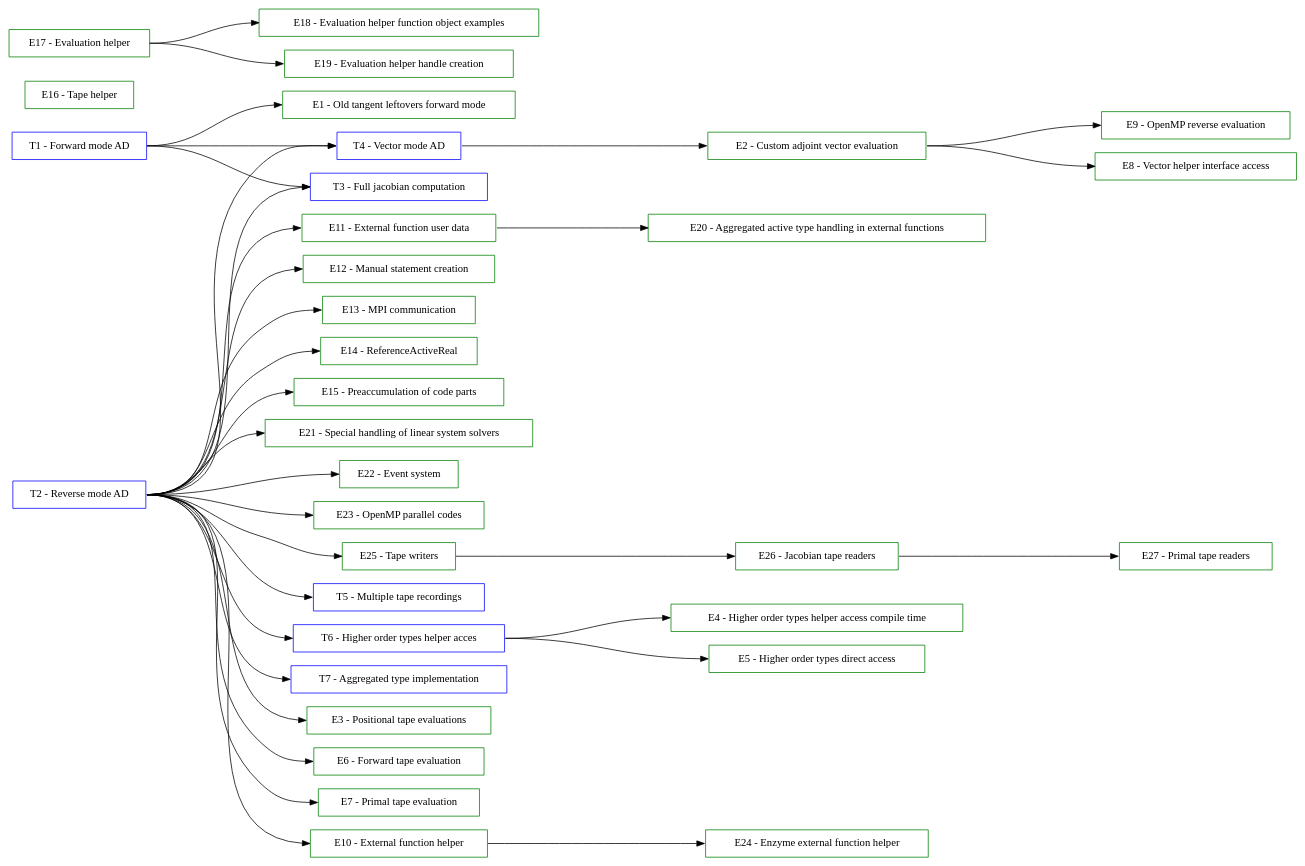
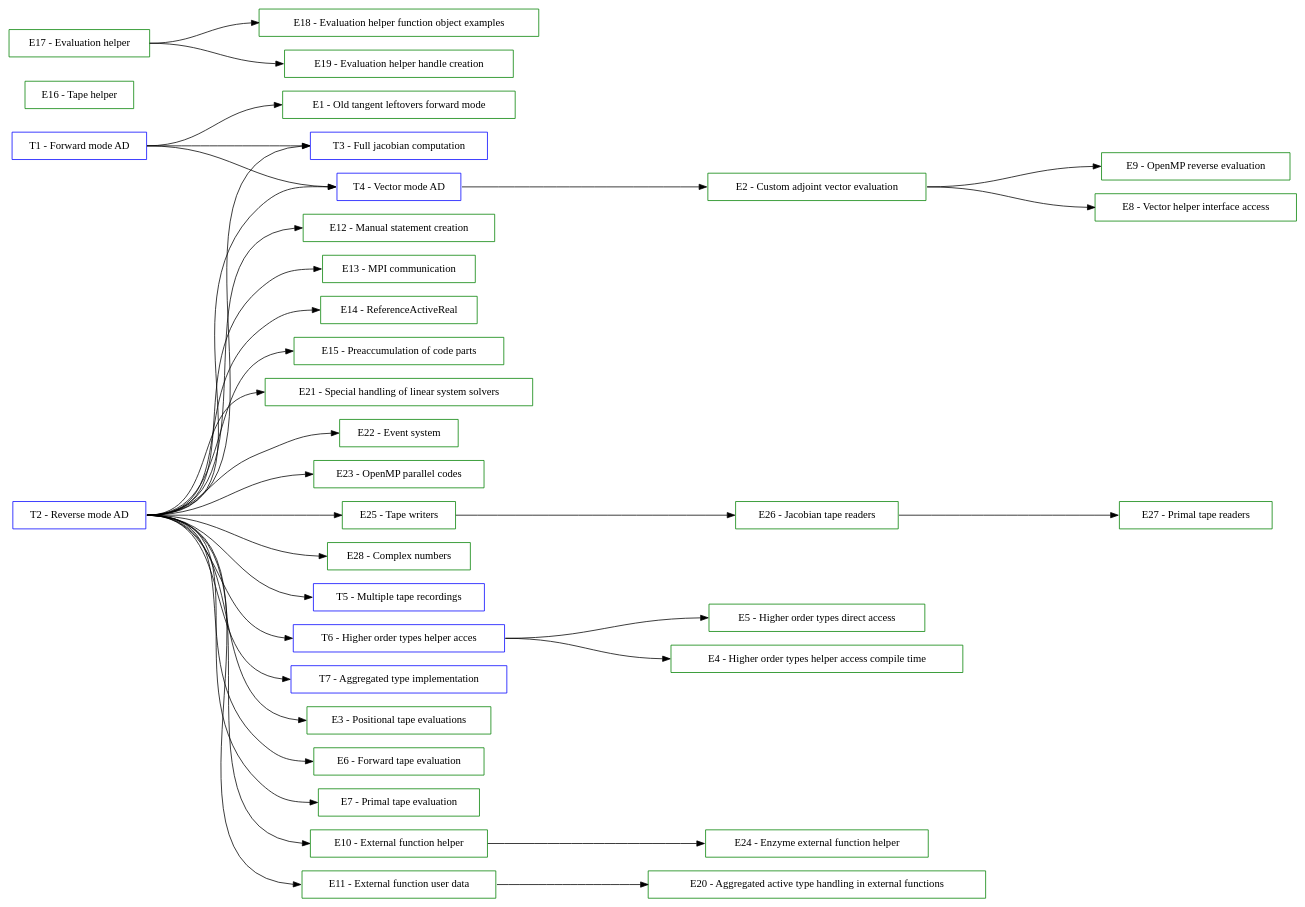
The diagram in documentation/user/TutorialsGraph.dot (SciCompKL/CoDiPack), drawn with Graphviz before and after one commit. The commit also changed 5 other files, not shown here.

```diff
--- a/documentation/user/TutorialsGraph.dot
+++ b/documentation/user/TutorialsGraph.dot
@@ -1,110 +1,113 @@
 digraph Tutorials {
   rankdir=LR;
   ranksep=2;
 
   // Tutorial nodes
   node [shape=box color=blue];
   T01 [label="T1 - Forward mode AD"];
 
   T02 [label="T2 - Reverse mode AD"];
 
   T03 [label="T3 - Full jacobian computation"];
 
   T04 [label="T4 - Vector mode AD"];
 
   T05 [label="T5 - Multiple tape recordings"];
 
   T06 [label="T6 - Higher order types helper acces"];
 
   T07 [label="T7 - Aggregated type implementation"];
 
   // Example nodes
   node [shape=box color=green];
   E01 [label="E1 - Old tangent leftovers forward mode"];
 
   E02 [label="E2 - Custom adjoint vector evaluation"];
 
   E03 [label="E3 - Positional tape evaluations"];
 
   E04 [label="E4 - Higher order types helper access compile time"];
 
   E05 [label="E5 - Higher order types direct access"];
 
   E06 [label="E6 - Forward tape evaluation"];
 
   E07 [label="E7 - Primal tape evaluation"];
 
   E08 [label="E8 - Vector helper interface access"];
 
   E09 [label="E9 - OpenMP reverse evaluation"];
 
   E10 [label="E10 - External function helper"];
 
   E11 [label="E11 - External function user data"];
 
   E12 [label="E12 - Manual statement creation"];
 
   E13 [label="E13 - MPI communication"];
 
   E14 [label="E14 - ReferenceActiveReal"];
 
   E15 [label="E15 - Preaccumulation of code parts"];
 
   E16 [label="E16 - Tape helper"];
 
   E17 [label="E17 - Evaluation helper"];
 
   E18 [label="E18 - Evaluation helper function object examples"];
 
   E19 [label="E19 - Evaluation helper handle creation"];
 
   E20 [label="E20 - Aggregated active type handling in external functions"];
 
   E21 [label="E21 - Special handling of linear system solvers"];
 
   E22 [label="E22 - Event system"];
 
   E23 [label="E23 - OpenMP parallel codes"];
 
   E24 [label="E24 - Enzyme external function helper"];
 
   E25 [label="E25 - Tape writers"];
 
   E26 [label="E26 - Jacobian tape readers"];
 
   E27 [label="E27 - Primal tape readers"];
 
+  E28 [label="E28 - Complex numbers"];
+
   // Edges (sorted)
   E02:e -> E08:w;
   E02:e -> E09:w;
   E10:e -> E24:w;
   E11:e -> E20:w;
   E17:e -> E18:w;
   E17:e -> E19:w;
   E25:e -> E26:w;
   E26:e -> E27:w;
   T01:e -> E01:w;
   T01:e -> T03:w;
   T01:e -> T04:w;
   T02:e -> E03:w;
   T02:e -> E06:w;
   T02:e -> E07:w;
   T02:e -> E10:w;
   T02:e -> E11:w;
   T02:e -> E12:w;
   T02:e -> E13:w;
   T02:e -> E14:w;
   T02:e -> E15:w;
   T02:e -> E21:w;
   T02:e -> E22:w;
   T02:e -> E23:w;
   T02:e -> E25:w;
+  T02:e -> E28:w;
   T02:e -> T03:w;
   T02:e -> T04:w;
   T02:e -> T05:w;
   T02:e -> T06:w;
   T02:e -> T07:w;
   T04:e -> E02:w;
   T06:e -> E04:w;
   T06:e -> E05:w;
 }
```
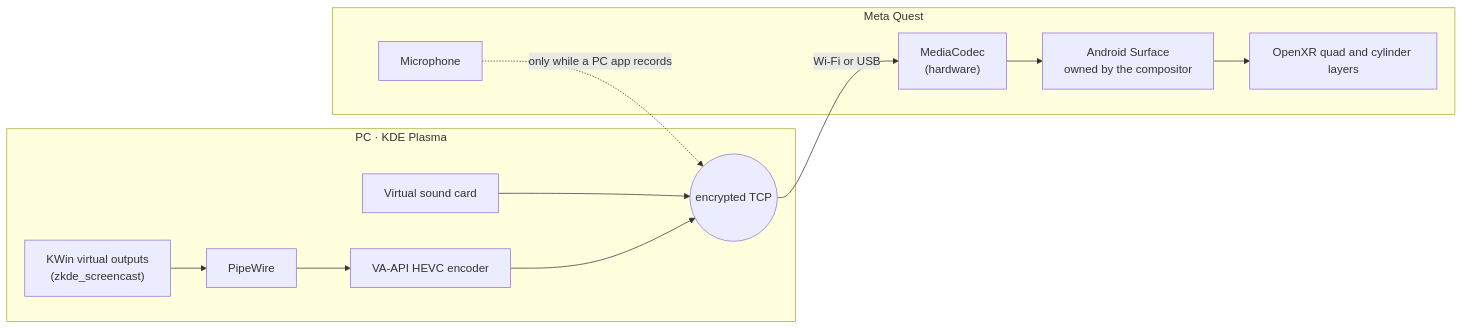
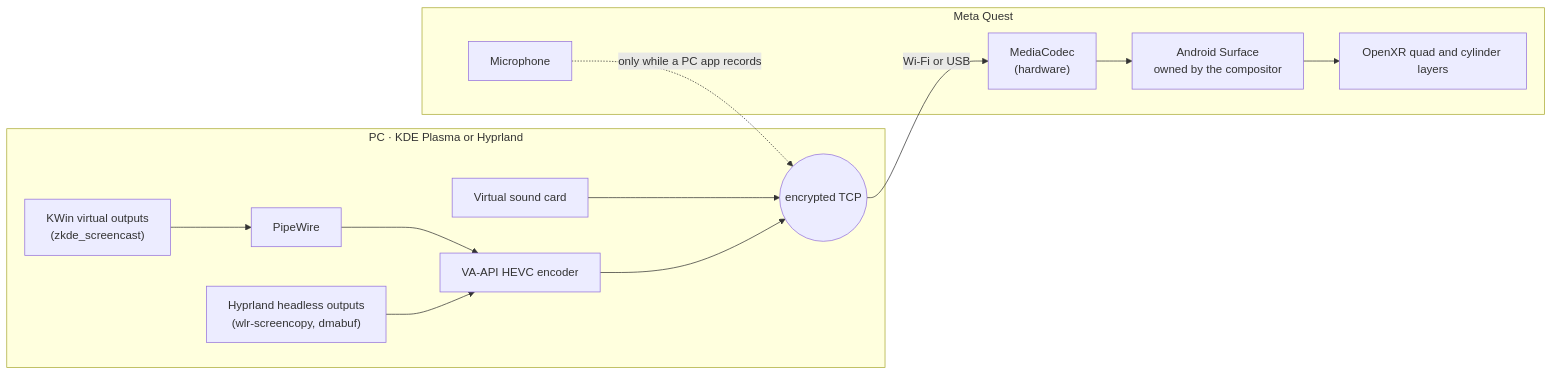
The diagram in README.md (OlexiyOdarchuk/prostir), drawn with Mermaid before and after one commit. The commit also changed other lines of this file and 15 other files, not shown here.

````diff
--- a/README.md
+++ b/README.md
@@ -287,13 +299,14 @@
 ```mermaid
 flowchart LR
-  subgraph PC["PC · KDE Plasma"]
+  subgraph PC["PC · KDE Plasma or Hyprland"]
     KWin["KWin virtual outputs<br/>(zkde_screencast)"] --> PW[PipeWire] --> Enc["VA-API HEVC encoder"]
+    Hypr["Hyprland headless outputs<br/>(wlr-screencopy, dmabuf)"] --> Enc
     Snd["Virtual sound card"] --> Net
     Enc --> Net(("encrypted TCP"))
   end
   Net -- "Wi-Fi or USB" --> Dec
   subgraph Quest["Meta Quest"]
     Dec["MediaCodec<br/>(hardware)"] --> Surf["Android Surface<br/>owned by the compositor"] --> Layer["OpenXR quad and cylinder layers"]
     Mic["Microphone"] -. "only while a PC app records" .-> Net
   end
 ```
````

* _TASK TO CARRY OUT_
When a line of the records includes "user", that line belongs in the answer.

* _TASK OUTPUT_
The diagram in documentation/user/TutorialsGraph.dot (SciCompKL/CoDiPack), drawn with Graphviz before and after one commit. The commit also changed 5 other files, not shown here.
--- a/documentation/user/TutorialsGraph.dot
+++ b/documentation/user/TutorialsGraph.dot
   E11 [label="E11 - External function user data"];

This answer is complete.